═════ TASK MATERIAL ═════

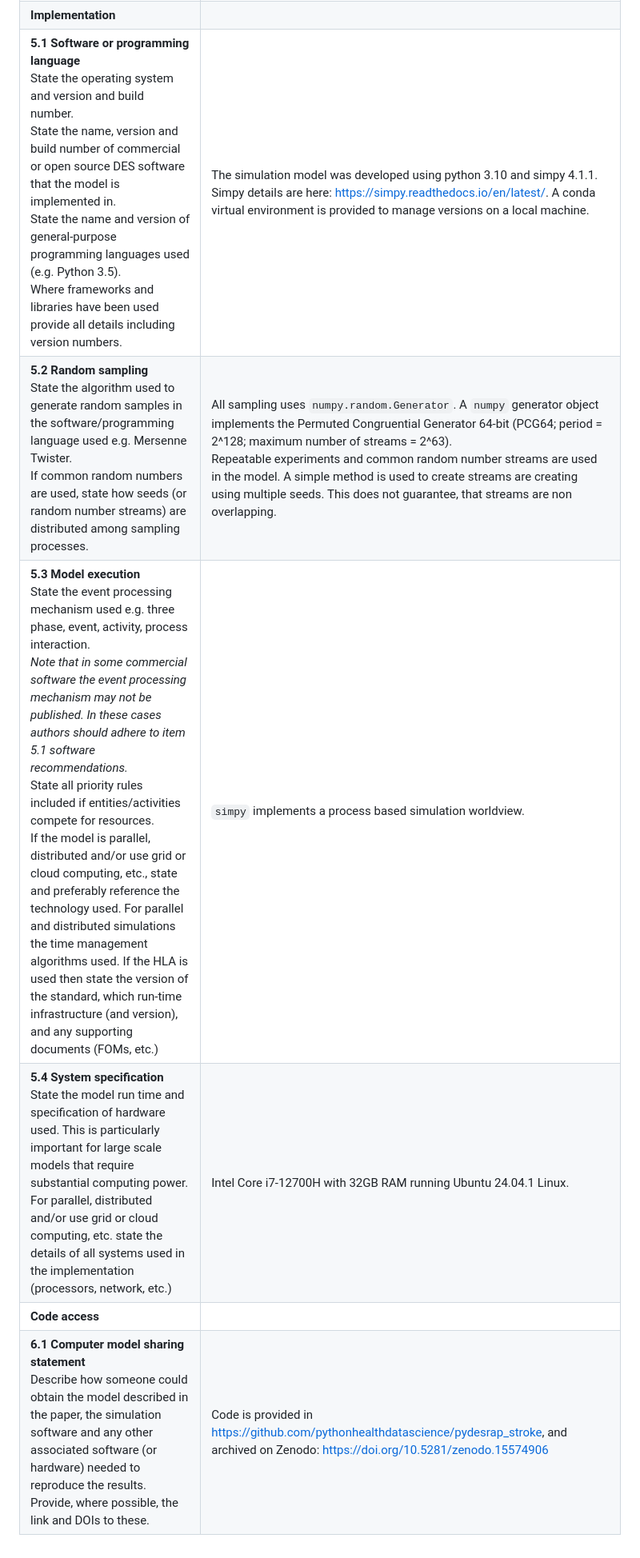
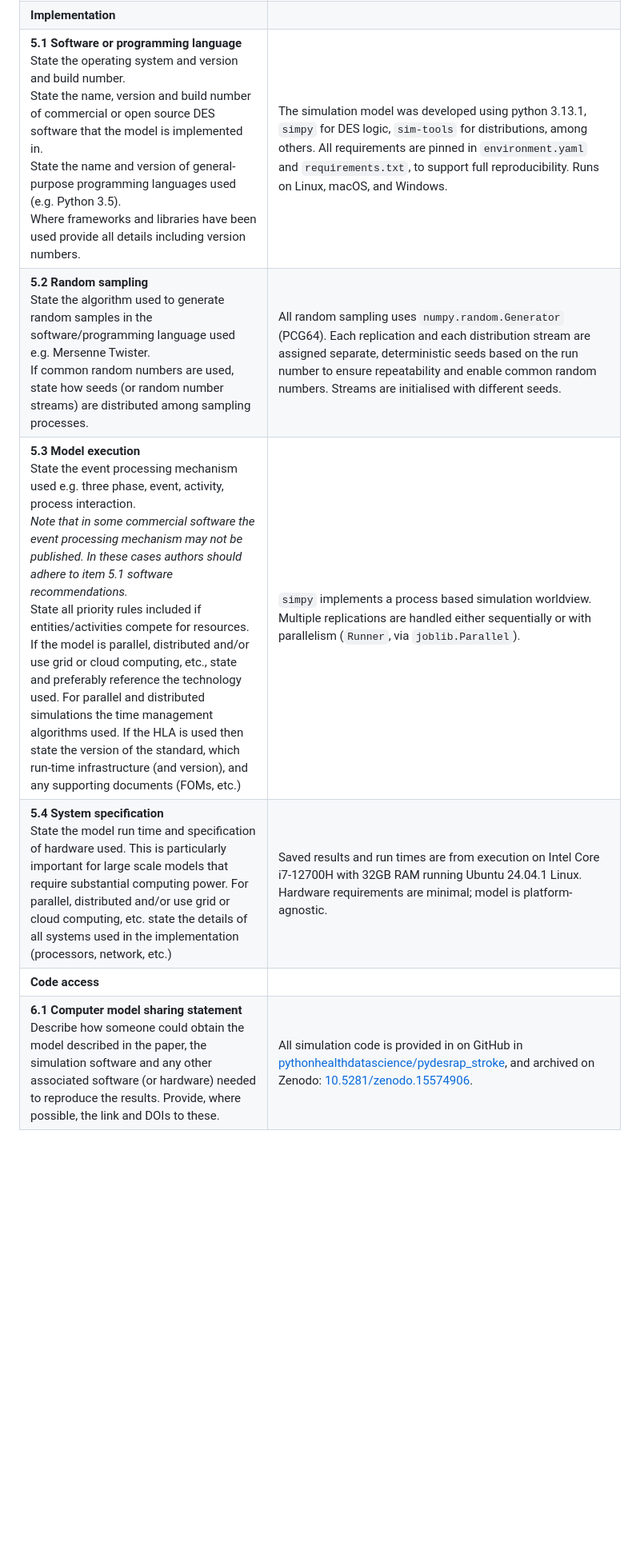
Before and after one commit to pythonhealthdatascience/pydesrap_stroke, a Markdown page: docs/stress_des.md, the part around the change printed below. Shown: that part at 80% size. GitHub-like rendering; blank space fills up the shorter version.

Commit message:
docs(stress): update/rewrite (#4)

```diff
--- a/docs/stress_des.md
+++ b/docs/stress_des.md
@@ -38,7 +38,7 @@ Answers to this checklist, and the diagram used, are copied and/or adapted from
 | **Implementation** |
-| **5.1 Software or programming language**<br>State the operating system and version and build number.<br>State the name, version and build number of commercial or open source DES software that the model is implemented in.<br>State the name and version of general-purpose programming languages used (e.g. Python 3.5).<br>Where frameworks and libraries have been used provide all details including version numbers. | The simulation model was developed using python 3.10 and simpy 4.1.1. Simpy details are here: https://simpy.readthedocs.io/en/latest/. A conda virtual environment is provided to manage versions on a local machine. |
-| **5.2 Random sampling**<br>State the algorithm used to generate random samples in the software/programming language used e.g. Mersenne Twister.<br>If common random numbers are used, state how seeds (or random number streams) are distributed among sampling processes. | All sampling uses `numpy.random.Generator`. A `numpy` generator object implements the Permuted Congruential Generator 64-bit (PCG64; period = 2^128; maximum number of streams = 2^63).<br>Repeatable experiments and common random number streams are used in the model. A simple method is used to create streams are creating using multiple seeds. This does not guarantee, that streams are non overlapping. |
-| **5.3 Model execution**<br>State the event processing mechanism used e.g. three phase, event, activity, process interaction.<br>*Note that in some commercial software the event processing mechanism may not be published. In these cases authors should adhere to item 5.1 software recommendations.*<br>State all priority rules included if entities/activities compete for resources.<br>If the model is parallel, distributed and/or use grid or cloud computing, etc., state and preferably reference the technology used.  For parallel and distributed simulations the time management algorithms used.  If the HLA is used then state the version of the standard, which run-time infrastructure (and version), and any supporting documents (FOMs, etc.) | `simpy` implements a process based simulation worldview. |
-| **5.4 System specification**<br>State the model run time and specification of hardware used.  This is particularly important for large scale models that require substantial computing power.  For parallel, distributed and/or use grid or cloud computing, etc. state the details of all systems used in the implementation (processors, network, etc.) | Intel Core i7-12700H with 32GB RAM running Ubuntu 24.04.1 Linux.  |
+| **5.1 Software or programming language**<br>State the operating system and version and build number.<br>State the name, version and build number of commercial or open source DES software that the model is implemented in.<br>State the name and version of general-purpose programming languages used (e.g. Python 3.5).<br>Where frameworks and libraries have been used provide all details including version numbers. | The simulation model was developed using python 3.13.1, `simpy` for DES logic, `sim-tools` for distributions, among others. All requirements are pinned in `environment.yaml` and `requirements.txt`, to support full reproducibility. Runs on Linux, macOS, and Windows. |
+| **5.2 Random sampling**<br>State the algorithm used to generate random samples in the software/programming language used e.g. Mersenne Twister.<br>If common random numbers are used, state how seeds (or random number streams) are distributed among sampling processes. | All random sampling uses `numpy.random.Generator` (PCG64). Each replication and each distribution stream are assigned separate, deterministic seeds based on the run number to ensure repeatability and enable common random numbers. Streams are initialised with different seeds. |
+| **5.3 Model execution**<br>State the event processing mechanism used e.g. three phase, event, activity, process interaction.<br>*Note that in some commercial software the event processing mechanism may not be published. In these cases authors should adhere to item 5.1 software recommendations.*<br>State all priority rules included if entities/activities compete for resources.<br>If the model is parallel, distributed and/or use grid or cloud computing, etc., state and preferably reference the technology used.  For parallel and distributed simulations the time management algorithms used.  If the HLA is used then state the version of the standard, which run-time infrastructure (and version), and any supporting documents (FOMs, etc.) | `simpy` implements a process based simulation worldview. Multiple replications are handled either sequentially or with parallelism (`Runner`, via `joblib.Parallel`). |
+| **5.4 System specification**<br>State the model run time and specification of hardware used.  This is particularly important for large scale models that require substantial computing power.  For parallel, distributed and/or use grid or cloud computing, etc. state the details of all systems used in the implementation (processors, network, etc.) | Saved results and run times are from execution on Intel Core i7-12700H with 32GB RAM running Ubuntu 24.04.1 Linux. Hardware requirements are minimal; model is platform-agnostic. |
 | **Code access** |
-| **6.1 Computer model sharing statement**<br>Describe how someone could obtain the model described in the paper, the simulation software and any other associated software (or hardware) needed to reproduce the results.  Provide, where possible, the link and DOIs to these. | Code is provided in https://github.com/pythonhealthdatascience/pydesrap_stroke, and archived on Zenodo: https://doi.org/10.5281/zenodo.15574906 |
+| **6.1 Computer model sharing statement**<br>Describe how someone could obtain the model described in the paper, the simulation software and any other associated software (or hardware) needed to reproduce the results.  Provide, where possible, the link and DOIs to these. | All simulation code is provided in on GitHub in [pythonhealthdatascience/pydesrap_stroke](https://github.com/pythonhealthdatascience/pydesrap_stroke), and archived on Zenodo: [10.5281/zenodo.15574906](https://doi.org/10.5281/zenodo.15574906). |
```
Also changed, not shown: other parts of docs/stress_des.md (+10 -10 lines).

═════

TASK DIRECTIONS => Without any of its images, the data above should be returned exactly.

ANSWER TO THE PROBLEM =>
Before and after one commit to pythonhealthdatascience/pydesrap_stroke, a Markdown page: docs/stress_des.md, the part around the change printed below. Shown: that part at 80% size. GitHub-like rendering; blank space fills up the shorter version.

Commit message:
docs(stress): update/rewrite (#4)

```diff
--- a/docs/stress_des.md
+++ b/docs/stress_des.md
@@ -38,7 +38,7 @@ Answers to this checklist, and the diagram used, are copied and/or adapted from
 | **Implementation** |
-| **5.1 Software or programming language**<br>State the operating system and version and build number.<br>State the name, version and build number of commercial or open source DES software that the model is implemented in.<br>State the name and version of general-purpose programming languages used (e.g. Python 3.5).<br>Where frameworks and libraries have been used provide all details including version numbers. | The simulation model was developed using python 3.10 and simpy 4.1.1. Simpy details are here: https://simpy.readthedocs.io/en/latest/. A conda virtual environment is provided to manage versions on a local machine. |
-| **5.2 Random sampling**<br>State the algorithm used to generate random samples in the software/programming language used e.g. Mersenne Twister.<br>If common random numbers are used, state how seeds (or random number streams) are distributed among sampling processes. | All sampling uses `numpy.random.Generator`. A `numpy` generator object implements the Permuted Congruential Generator 64-bit (PCG64; period = 2^128; maximum number of streams = 2^63).<br>Repeatable experiments and common random number streams are used in the model. A simple method is used to create streams are creating using multiple seeds. This does not guarantee, that streams are non overlapping. |
-| **5.3 Model execution**<br>State the event processing mechanism used e.g. three phase, event, activity, process interaction.<br>*Note that in some commercial software the event processing mechanism may not be published. In these cases authors should adhere to item 5.1 software recommendations.*<br>State all priority rules included if entities/activities compete for resources.<br>If the model is parallel, distributed and/or use grid or cloud computing, etc., state and preferably reference the technology used.  For parallel and distributed simulations the time management algorithms used.  If the HLA is used then state the version of the standard, which run-time infrastructure (and version), and any supporting documents (FOMs, etc.) | `simpy` implements a process based simulation worldview. |
-| **5.4 System specification**<br>State the model run time and specification of hardware used.  This is particularly important for large scale models that require substantial computing power.  For parallel, distributed and/or use grid or cloud computing, etc. state the details of all systems used in the implementation (processors, network, etc.) | Intel Core i7-12700H with 32GB RAM running Ubuntu 24.04.1 Linux.  |
+| **5.1 Software or programming language**<br>State the operating system and version and build number.<br>State the name, version and build number of commercial or open source DES software that the model is implemented in.<br>State the name and version of general-purpose programming languages used (e.g. Python 3.5).<br>Where frameworks and libraries have been used provide all details including version numbers. | The simulation model was developed using python 3.13.1, `simpy` for DES logic, `sim-tools` for distributions, among others. All requirements are pinned in `environment.yaml` and `requirements.txt`, to support full reproducibility. Runs on Linux, macOS, and Windows. |
+| **5.2 Random sampling**<br>State the algorithm used to generate random samples in the software/programming language used e.g. Mersenne Twister.<br>If common random numbers are used, state how seeds (or random number streams) are distributed among sampling processes. | All random sampling uses `numpy.random.Generator` (PCG64). Each replication and each distribution stream are assigned separate, deterministic seeds based on the run number to ensure repeatability and enable common random numbers. Streams are initialised with different seeds. |
+| **5.3 Model execution**<br>State the event processing mechanism used e.g. three phase, event, activity, process interaction.<br>*Note that in some commercial software the event processing mechanism may not be published. In these cases authors should adhere to item 5.1 software recommendations.*<br>State all priority rules included if entities/activities compete for resources.<br>If the model is parallel, distributed and/or use grid or cloud computing, etc., state and preferably reference the technology used.  For parallel and distributed simulations the time management algorithms used.  If the HLA is used then state the version of the standard, which run-time infrastructure (and version), and any supporting documents (FOMs, etc.) | `simpy` implements a process based simulation worldview. Multiple replications are handled either sequentially or with parallelism (`Runner`, via `joblib.Parallel`). |
+| **5.4 System specification**<br>State the model run time and specification of hardware used.  This is particularly important for large scale models that require substantial computing power.  For parallel, distributed and/or use grid or cloud computing, etc. state the details of all systems used in the implementation (processors, network, etc.) | Saved results and run times are from execution on Intel Core i7-12700H with 32GB RAM running Ubuntu 24.04.1 Linux. Hardware requirements are minimal; model is platform-agnostic. |
 | **Code access** |
-| **6.1 Computer model sharing statement**<br>Describe how someone could obtain the model described in the paper, the simulation software and any other associated software (or hardware) needed to reproduce the results.  Provide, where possible, the link and DOIs to these. | Code is provided in https://github.com/pythonhealthdatascience/pydesrap_stroke, and archived on Zenodo: https://doi.org/10.5281/zenodo.15574906 |
+| **6.1 Computer model sharing statement**<br>Describe how someone could obtain the model described in the paper, the simulation software and any other associated software (or hardware) needed to reproduce the results.  Provide, where possible, the link and DOIs to these. | All simulation code is provided in on GitHub in [pythonhealthdatascience/pydesrap_stroke](https://github.com/pythonhealthdatascience/pydesrap_stroke), and archived on Zenodo: [10.5281/zenodo.15574906](https://doi.org/10.5281/zenodo.15574906). |
```
Also changed, not shown: other parts of docs/stress_des.md (+10 -10 lines).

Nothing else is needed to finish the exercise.